Formerly known as the Afro-American Cultural Center (AACC), the AACC was renamed in 2004 to honor the legacy of Howard A. Mims, director of the Black Studies Program from 1991-2001. The Howard A. Mims African American Cultural Center features the following:
- A permanent collection of African art
- Contemporary and traditional works of African American artists
- Revolving exhibits of the art, culture, and history of people of Africa and the African Diaspora
- Formal and informal colloquia, films, video recordings, as well as programs and activities designed for student retention
- A place for students to relax, engage in meaningful discussions, study, socialize, meet new friends, receive tutoring, and learn about career opportunities.
The Center, which includes the Michael R. Williams Conference Room and the Donna M. Whyte Study Lounge, is available for meetings held by students, faculty and staff, as well as community organizations and groups. Standard operating hours for the Howard A. Mims African American Cultural Center are Monday through Friday from 8:30 A.M. to 5:30 P.M. To schedule events, please contact Prester Pickett, coordinator of the Center, at 216-687-3656 or email@example.com.
Umoja Round Tables is a student-led initiative that engages local professionals in intellectual discussions about different career fields. Inspired by Lorain Hansberry’s To Be Young, Gifted and Black, these discussions encourage students to acquire an awareness of how lessons learned in the classroom are applied by professionals employed in the greater Cleveland community.

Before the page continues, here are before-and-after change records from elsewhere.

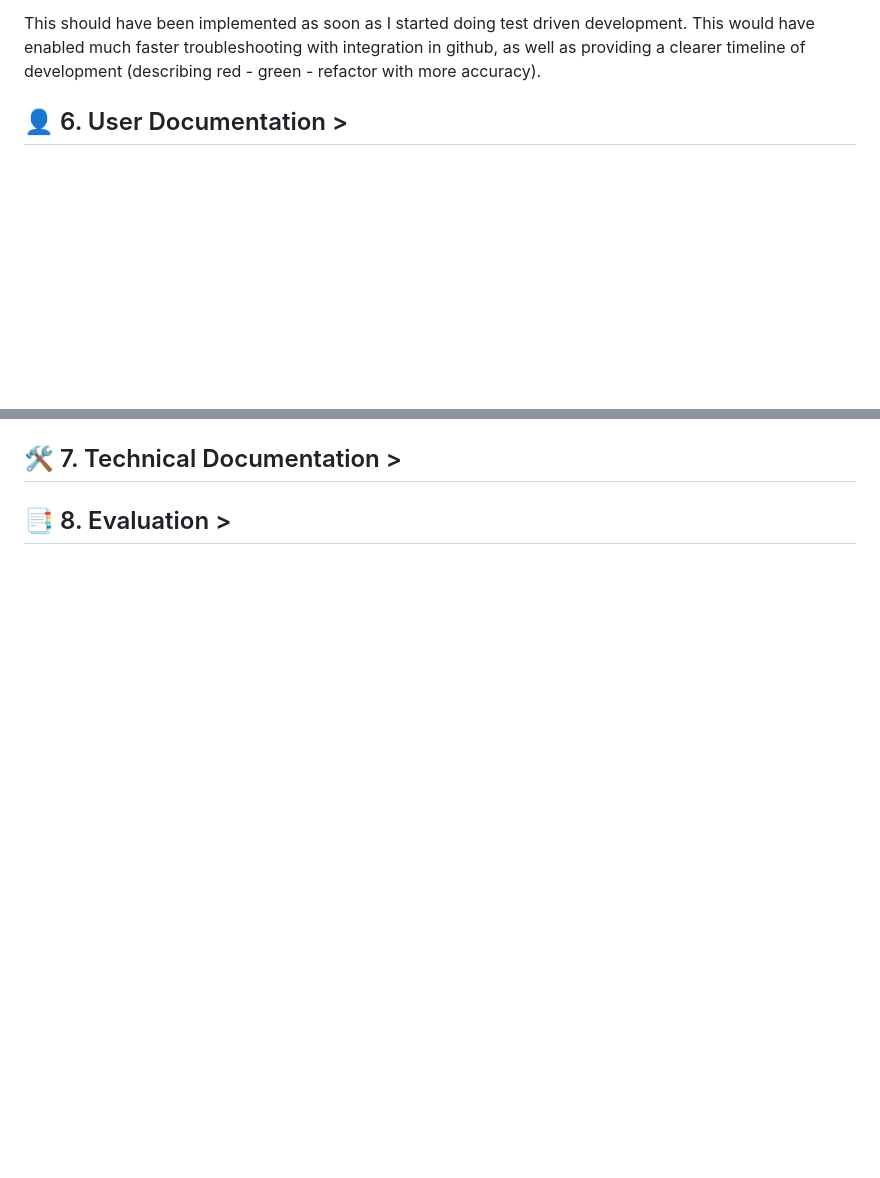
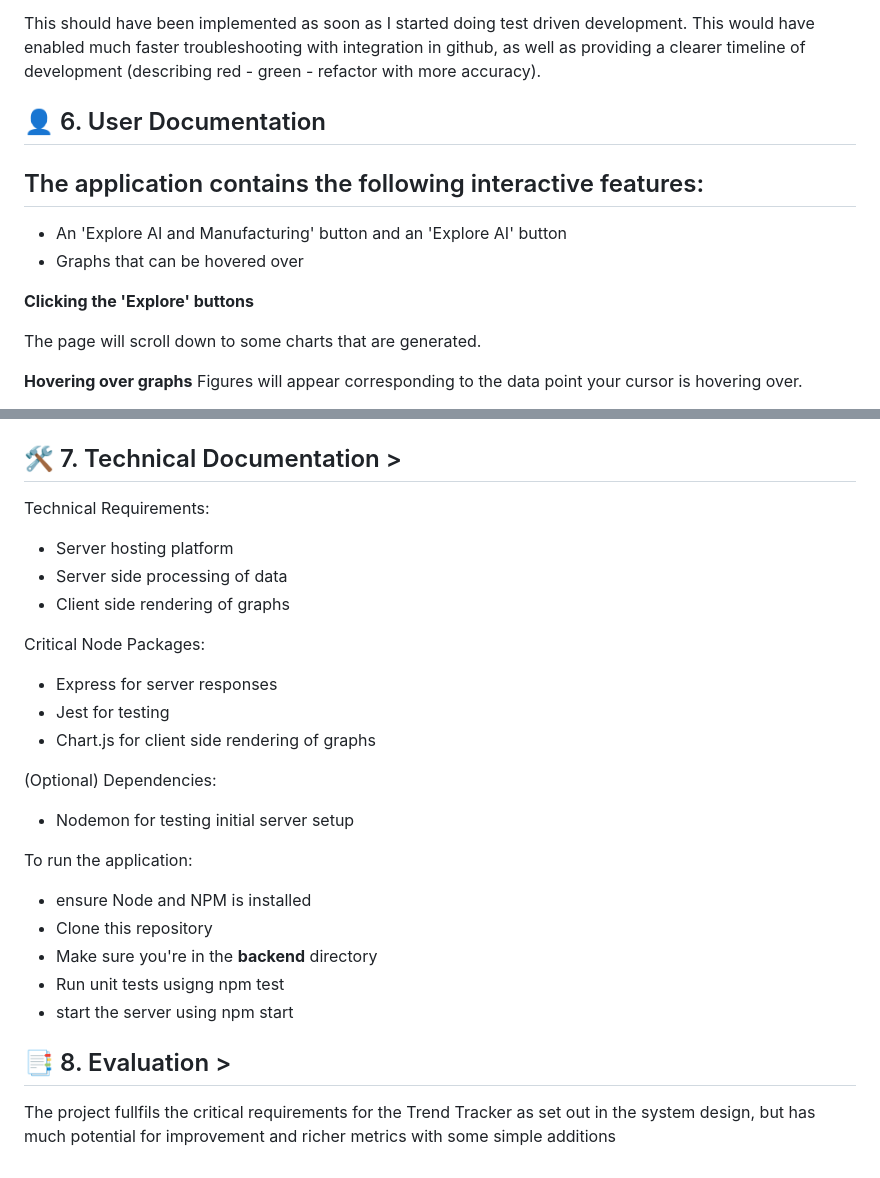
Before and after one commit to UL2663/AE1-Software-Engineering, a Markdown page: README.md, 2 parts joined by grey strips. Rendered like a GitHub page; blank space fills up the shorter version.

Commit message:
Update README.md
Began describing some technical documentaion
drafted user documentation
Started writing evaluation.

First draft almost done to be refined before submission

```diff
--- a/README.md
+++ b/README.md
@@ -155,4 +155,17 @@ However, once I had included this line of code, the action provided a platform t
 This should have been implemented as soon as I started doing test driven development. This would have enabled much faster troubleshooting with integration in github, as well as providing a clearer timeline of development (describing red - green - refactor with more accuracy).
 
 
-## 👤 6. User Documentation  >
+## 👤 6. User Documentation
+
+The application contains the following interactive features:
+-
+- An 'Explore AI and Manufacturing' button and an 'Explore AI' button
+- Graphs that can be hovered over
+
+**Clicking the 'Explore' buttons**
+
+The page will scroll down to some charts that are generated.
+
+**Hovering over graphs**
+Figures will appear corresponding to the data point your cursor is hovering over.
+
@@ -160,5 +182,30 @@ This should have been implemented as soon as I started doing test driven develop
 
 ## 🛠️ 7. Technical Documentation  >
 
+Technical Requirements:
+
+ - Server hosting platform
+ - Server side processing of data
+ - Client side rendering of graphs
+
+Critical Node Packages:
+
+ - Express for server responses
+ - Jest for testing
+ - Chart.js for client side rendering of graphs
+
+(Optional) Dependencies:
+
+- Nodemon for testing initial server setup
+
+To run the application:
+
+ - ensure Node and NPM is installed
+ - Clone this repository
+ - Make sure you're in the **backend** directory
+ - Run unit tests usigng npm test
+ - start the server using npm start
 
 ## 📑 8. Evaluation  >
+
+The project fullfils the critical requirements for the Trend Tracker as set out in the system design, but has much potential for improvement and richer metrics with some simple additions
```
Also changed, not shown: other parts of README.md (+10 -1 lines).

Black Studies Ambassadors participate in service-learning initiatives coordinated through the Howard A. Mims African American Cultural Center, which serves as a recruitment vehicle for the Black Studies Program. Influenced by W. E. B. DuBois’ discussion of the “Talented Tenth,” members of the black community that are responsible for using their education and talents to instruct the masses, this provides opportunities for Black Studies majors and minors to accept speaking engagements to promote the mission of the Black Studies Program. Black Studies Ambassadors participate also in activities sponsored by the Association for Black Culture Centers, which has over seven hundred affiliated institutions across the nation.
Bridges to Africa is an academic and community engagement that encourages global discourse and interactions concerning people of African descent. These activities are inspired by the legacy of Nelson Mandela, first black president of South Africa, and Winnie Mandela. Panels, exhibitions, and cultural presentations provide a platform to engage in intellectual conversations to enlighten the university campus and the greater Cleveland community about a variety of issues affecting black people throughout Africa and the African diaspora.
Kuumba Arts is both academic and community programming coordinated through the Center to promote an awareness and appreciation of Black culture. It is guided by Ruby Dee's interest in beauty that emphasizes "strength, courage, and dignity." Rotating exhibitions that highlight the Black aesthetic are mounted in the showcases in the Center's corridor and the Michael R. Williams Conference Room to celebrate the visual arts, while performing artists are highlighted in annual signature events, such as the Black Studies Open House, Kuumba Arts Festival, Truth Crush to Earth Solidarity Day, as well as Carter G. Woodson and Madam C. J. Walker Extravaganza.
Telephone: (216) 687-3656 || Fax: (216) 687-5446